Connecting Song is an initiative of the City of Greater Geelong, as part of the Mountain to Mouth Contemporary Songline project. It supports emerging musicians from this region to be seen and be heard, and is supported by Creative Victoria through its Music Works program.
HOW TO APPLY
You must be a current resident of the Geelong region.
Then you need to submit a 1 page application which includes:
Why you would like to be part of this project.
The Geelong location you would prefer to write about.
A sample of your music – no more than 2 songs.
A recent photograph.
Applications due by close of business Friday 26 October 2018
Applications to be submitted via https://geelong.smartygrants.com.au/connectingsong
Any questions, please contact Arts & Culture at email@example.com
Proudly supported by:
Endorsements for Connecting Song
MARK WILSON - guitarist from JET, A&R Parlophone - Mark grew up in Geelong. Jet was an Australian rock band formed in 2001. The group sold 6.5 million albums.
"To develop a thriving local music scene, it is imperative that good talent is nurtured from its seed. Without this sense of community artists will always leave for big cities in search of like-minded collaborators. Geelong has a unique opportunity to become an artistic hub as cost of living is far less than our larger cities and an influx of quality venues, food and nightlife will help propel the scene. However, it is paramount that the talent is nurtured from early on and this I believe will help develop a strong, thriving exciting young music scene."
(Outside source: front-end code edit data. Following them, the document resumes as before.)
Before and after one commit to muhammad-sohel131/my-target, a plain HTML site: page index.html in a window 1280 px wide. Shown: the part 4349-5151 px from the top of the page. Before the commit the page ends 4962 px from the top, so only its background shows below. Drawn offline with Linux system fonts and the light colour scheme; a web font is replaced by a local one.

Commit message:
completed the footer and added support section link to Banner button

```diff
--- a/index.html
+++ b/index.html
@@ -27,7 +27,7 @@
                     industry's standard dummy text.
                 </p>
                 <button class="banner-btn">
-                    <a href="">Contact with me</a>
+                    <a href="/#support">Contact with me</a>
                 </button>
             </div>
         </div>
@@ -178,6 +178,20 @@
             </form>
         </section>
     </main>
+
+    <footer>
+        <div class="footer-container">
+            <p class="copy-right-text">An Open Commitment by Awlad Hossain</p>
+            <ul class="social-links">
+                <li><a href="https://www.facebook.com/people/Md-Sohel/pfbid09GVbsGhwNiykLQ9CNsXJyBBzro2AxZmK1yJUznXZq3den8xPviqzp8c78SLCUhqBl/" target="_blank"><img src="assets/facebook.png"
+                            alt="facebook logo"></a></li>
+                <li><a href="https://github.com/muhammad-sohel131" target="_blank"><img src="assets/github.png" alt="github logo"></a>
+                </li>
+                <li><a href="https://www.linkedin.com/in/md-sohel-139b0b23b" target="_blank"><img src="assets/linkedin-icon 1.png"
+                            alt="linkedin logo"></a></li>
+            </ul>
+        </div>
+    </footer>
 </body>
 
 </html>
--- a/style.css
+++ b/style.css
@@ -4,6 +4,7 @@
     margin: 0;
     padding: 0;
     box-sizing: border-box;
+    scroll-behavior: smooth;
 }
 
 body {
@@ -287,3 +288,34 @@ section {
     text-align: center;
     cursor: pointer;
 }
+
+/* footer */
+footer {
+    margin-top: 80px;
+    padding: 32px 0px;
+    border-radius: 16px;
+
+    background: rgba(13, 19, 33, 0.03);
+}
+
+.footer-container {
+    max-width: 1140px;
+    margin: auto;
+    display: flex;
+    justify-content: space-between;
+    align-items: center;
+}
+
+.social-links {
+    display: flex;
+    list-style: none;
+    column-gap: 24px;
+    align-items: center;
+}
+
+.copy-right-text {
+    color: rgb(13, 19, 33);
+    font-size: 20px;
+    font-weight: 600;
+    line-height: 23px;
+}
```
SARAH CARROLL - current resident of the Bellarine, Sarah Carroll is a songwriter, performer, radio announcer, choir director, ukulele teacher and producer. She has played with well-known Aus. musicians such as: Chris Wilson, Andy Baylor, Mick Thomas, Van Walker, Gleny Rae Virus and Suzannah Espie - among others - for sixteen years whilst touring throughout Australia and the US. In addition to playing solo she performs in a duo with her husband, Chris Wilson, as well as part of The Junes who recently appeared on popular ABC TV show Spicks and Specks. Her music covers the broad spectrum of roots, country, rock 'n' roll, gospel, bluegrass, swing and calypso.
I believe that every second we invest in fostering artistic talent in regional Australia benefits the rest of the country well into the future. I delightedly pass on what I know to younger artists as I recall how essential these interactions were for me.
ANDY STRACHAN, THE LIVING END - The Living End are an Australian punk rock and psychobilly band which formed in 1994. They have released six studio albums and two reached the No. 1 spot on the ARIA Albums Chart: self-titled album (12 October 1998) and State of Emergency (4 February 2006). They have also gained chart success in the United States and United Kingdom. At ARIA Music Awards ceremonies they have been nominated 27 times and have won five awards. Australian musicologist Ian McFarlane described the group which "emerged as one of the country’s premier rock acts. By blending a range of styles (punk, rockabilly and flat out rock) with great success, The Living End has managed to produce anthemic choruses and memorable songs in abundance". In October 2010 their debut album was listed in the book, 100 Best Australian Albums. Andy is a current resident of the Bellarine.
I think it's hugely important to help and support up and coming artists. The music industry is a hard place to be heard especially living in a regional area, and with the constant changes in technology and the way people consume music it's only getting harder. We need to get behind our local artists and help them build the next musical era to be heard now and in years to come.